This volume has not been as useful as the camel book. Perhaps it is just that I don’t do complex enough things with Perl (scary thought) but I find that I don’t pull this off the shelf that often (as compared with the camel book which comes down pretty much whenever I use perl for anything more complex than a few lines of text mashing).
I do lots of with Photoshop and Lightroom for my photography. Most of my photoshop knowledge before this book came from my time working at Howtek and blind experimentation. Now I’m trying to improve my game here (and not able to justify the monthly payments of CC).
This is an old edition. I’ve got newer version as electronic documents, but it is nice sometimes to rummage through the paper version.
Still the most common data compression algorithm out there. Bought when I was implementing both lossless and lossy compression for the Howtek medical file scanning software. Still handy on occasion.
And last week my daughter decided she needed something to prop her window open and managed to grab this volume from my book shelf. I think the pink cover attracted her. Fortunately I heard what was going on and got her something more appropriate as a window prop. If I had to pick a book from my library to get rained on, this is hardly the most likely choice.
This is the one book for geometric manipulations related to computer graphics. Some of the math is a bit involved, but if you can follow it this book will provide much of what you need to manipulate 2D and 3D systems.
The best book I’ve ever found for enumerating best practices for C++ development. This isn’t a C++ tutorial it is a list of things to make certain you do and things to avoid with all of the reasons and background to make sense of them. I’ve used this book as a discussion point with the teams at two places I’ve worked in the recent past and it has been very helpful.
The application programming volume of the set. Wanders through topics around client/server programming and protocols that use TCP and UDP sockets for communication. Somewhat less useful to me than the other volumes. If I want details of the telnet protocol I’d hit the relevant RFCs and I’ve done enough network programming in the past that I don’t need the primer on client/server computing and sockets interfaces.
The implementation book. I’ve come close to needing to implement the low level details of TCP/IP in an embedded system a few times in my career. I’ve never actually wound up getting deep into the implementation, but if I had (for IPv4 at least) this is the book I’d have kept close by. It covers (with code fragments and all the trimmings) the implementation details associated with the IP and TCP layers of IPv4 from one end to the other. It also contains a chunk of information on SNMP though I’d likely go with more focused volumes if I were trying to build an SNMP implementation on top of an existing TCP stack.
Sometimes you just need a spline to define a smooth path from one point to another. This book brings rigor and detail to the mathematics behind them.
Somewhat of a specialized topic, but they are useful more often than you might think when trying to render smooth looking curves or surfaces to fit an existing data set.
XSLT promised to be the ‘sed’ of XML, taking in an XML document

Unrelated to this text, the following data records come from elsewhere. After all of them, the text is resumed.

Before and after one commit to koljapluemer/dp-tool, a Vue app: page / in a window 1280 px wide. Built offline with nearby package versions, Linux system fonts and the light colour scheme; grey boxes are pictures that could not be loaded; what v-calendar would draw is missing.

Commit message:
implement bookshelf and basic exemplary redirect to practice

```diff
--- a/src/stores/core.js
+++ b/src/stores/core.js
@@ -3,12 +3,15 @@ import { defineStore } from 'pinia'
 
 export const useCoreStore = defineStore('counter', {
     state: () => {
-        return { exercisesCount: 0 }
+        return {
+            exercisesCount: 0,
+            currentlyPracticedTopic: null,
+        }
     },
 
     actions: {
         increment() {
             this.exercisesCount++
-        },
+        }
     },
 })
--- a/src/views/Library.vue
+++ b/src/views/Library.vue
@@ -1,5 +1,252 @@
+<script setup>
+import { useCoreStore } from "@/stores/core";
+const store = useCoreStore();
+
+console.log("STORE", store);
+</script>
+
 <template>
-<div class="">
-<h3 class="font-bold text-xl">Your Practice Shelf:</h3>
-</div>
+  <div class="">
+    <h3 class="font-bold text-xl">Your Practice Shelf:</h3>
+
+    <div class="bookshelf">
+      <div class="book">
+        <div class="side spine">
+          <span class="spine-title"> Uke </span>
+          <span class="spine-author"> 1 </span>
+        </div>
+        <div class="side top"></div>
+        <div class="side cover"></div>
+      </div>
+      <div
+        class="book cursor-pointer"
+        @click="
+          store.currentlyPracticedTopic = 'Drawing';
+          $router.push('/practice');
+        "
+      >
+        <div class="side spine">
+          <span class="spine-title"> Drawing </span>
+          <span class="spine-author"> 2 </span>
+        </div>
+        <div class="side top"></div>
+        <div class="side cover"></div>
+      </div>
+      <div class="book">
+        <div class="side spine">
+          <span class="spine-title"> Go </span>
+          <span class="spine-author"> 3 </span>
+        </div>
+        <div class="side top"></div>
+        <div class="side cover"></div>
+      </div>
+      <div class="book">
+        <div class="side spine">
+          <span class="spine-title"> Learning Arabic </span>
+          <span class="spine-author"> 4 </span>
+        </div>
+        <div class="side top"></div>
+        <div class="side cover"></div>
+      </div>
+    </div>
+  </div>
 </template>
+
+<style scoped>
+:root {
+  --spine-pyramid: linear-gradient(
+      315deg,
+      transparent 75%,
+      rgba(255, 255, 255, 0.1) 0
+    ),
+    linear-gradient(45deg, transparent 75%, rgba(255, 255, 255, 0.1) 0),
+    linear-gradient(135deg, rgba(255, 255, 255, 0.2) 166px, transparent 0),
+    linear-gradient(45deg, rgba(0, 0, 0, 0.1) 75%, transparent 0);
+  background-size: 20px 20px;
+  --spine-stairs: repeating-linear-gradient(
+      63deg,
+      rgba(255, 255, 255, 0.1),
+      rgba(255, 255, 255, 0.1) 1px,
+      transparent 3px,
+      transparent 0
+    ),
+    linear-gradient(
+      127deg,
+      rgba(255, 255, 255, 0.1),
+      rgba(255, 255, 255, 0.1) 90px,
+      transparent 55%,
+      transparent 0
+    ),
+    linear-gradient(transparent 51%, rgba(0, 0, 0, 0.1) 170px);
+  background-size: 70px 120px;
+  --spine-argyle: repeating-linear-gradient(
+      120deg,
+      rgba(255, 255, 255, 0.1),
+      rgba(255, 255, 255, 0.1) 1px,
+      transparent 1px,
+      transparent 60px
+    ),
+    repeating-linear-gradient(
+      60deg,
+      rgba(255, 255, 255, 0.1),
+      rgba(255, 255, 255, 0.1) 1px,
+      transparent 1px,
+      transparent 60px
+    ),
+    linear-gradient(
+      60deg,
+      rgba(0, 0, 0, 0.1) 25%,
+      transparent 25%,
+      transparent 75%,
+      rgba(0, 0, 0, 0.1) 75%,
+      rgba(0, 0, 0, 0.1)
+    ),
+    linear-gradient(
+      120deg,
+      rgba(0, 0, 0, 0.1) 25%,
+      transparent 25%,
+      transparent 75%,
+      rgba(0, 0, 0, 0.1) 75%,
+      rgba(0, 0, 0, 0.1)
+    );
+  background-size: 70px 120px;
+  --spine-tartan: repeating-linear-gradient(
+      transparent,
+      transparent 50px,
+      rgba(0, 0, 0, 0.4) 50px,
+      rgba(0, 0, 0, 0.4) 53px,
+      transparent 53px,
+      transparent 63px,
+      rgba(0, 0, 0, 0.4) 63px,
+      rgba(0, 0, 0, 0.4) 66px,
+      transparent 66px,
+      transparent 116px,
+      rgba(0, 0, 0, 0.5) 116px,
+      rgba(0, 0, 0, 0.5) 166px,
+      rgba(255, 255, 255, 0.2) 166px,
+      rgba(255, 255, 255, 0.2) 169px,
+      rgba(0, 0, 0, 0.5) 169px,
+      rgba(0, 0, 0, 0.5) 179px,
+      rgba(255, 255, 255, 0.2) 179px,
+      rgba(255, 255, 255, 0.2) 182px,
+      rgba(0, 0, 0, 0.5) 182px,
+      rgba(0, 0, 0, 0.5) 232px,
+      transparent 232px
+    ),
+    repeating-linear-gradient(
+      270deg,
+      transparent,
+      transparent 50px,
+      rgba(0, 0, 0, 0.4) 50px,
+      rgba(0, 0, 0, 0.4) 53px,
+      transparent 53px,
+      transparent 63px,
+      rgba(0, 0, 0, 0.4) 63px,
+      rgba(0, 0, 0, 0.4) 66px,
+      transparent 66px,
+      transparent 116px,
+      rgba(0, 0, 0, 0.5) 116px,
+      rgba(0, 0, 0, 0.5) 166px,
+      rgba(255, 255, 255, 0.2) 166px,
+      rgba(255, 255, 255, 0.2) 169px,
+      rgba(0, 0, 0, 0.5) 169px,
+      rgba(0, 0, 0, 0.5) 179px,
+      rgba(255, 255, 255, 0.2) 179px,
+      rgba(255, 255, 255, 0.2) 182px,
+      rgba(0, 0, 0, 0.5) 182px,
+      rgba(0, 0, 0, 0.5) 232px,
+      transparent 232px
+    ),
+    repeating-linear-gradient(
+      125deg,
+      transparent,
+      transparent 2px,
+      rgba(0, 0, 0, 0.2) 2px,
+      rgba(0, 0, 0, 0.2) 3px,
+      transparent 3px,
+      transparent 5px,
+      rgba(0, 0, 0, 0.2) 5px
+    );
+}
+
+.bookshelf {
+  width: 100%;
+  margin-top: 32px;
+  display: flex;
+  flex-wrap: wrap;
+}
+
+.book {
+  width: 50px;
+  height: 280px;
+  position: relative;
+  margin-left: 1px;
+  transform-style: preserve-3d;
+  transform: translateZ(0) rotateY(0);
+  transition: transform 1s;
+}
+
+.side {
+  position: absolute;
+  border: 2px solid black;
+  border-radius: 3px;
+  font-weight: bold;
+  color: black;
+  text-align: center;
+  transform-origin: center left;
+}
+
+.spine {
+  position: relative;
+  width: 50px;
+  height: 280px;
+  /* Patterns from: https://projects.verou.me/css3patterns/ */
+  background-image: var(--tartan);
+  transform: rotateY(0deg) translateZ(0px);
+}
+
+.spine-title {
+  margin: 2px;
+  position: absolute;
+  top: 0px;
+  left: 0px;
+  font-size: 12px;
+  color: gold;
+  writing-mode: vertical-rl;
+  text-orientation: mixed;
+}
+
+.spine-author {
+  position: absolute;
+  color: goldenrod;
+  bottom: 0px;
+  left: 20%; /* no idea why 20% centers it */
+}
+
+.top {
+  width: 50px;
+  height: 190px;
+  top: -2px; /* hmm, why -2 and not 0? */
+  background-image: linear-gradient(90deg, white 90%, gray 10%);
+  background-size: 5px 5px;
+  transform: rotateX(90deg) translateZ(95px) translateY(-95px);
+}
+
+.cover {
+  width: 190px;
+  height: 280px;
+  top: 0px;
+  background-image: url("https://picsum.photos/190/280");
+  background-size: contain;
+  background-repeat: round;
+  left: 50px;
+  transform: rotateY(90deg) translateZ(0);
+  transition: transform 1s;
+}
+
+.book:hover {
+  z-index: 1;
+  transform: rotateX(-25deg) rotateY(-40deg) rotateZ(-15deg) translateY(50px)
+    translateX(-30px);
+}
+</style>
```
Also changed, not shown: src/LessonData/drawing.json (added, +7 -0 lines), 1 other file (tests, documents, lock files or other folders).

There have been a number of times that I’ve looked at implementing encrypted network links (though so far never needed to use the OpenSSL library). This book looks like it provides pretty good coverage of the use of the library and its supporting components. Even with the nasty flaw that turned up recently, this is still one of the most widely used and most rugged SSL implementations out there.
There is a third edition.
Win32 command line scripting isn’t the most flexible environment to work in, nor is it all that pleasant but it is readily available on windows machines and easy to work with, even for non-programmers. This book is one of the few sources for detailed information on writing batch files for windows that I’ve run across.
Not quite the latest version of the ‘Stroustrup’ book, but recent enough for most purposes and the latest version I have in paper book form. A handy place to go looking for details that don’t get used all that often as a reference and refresher.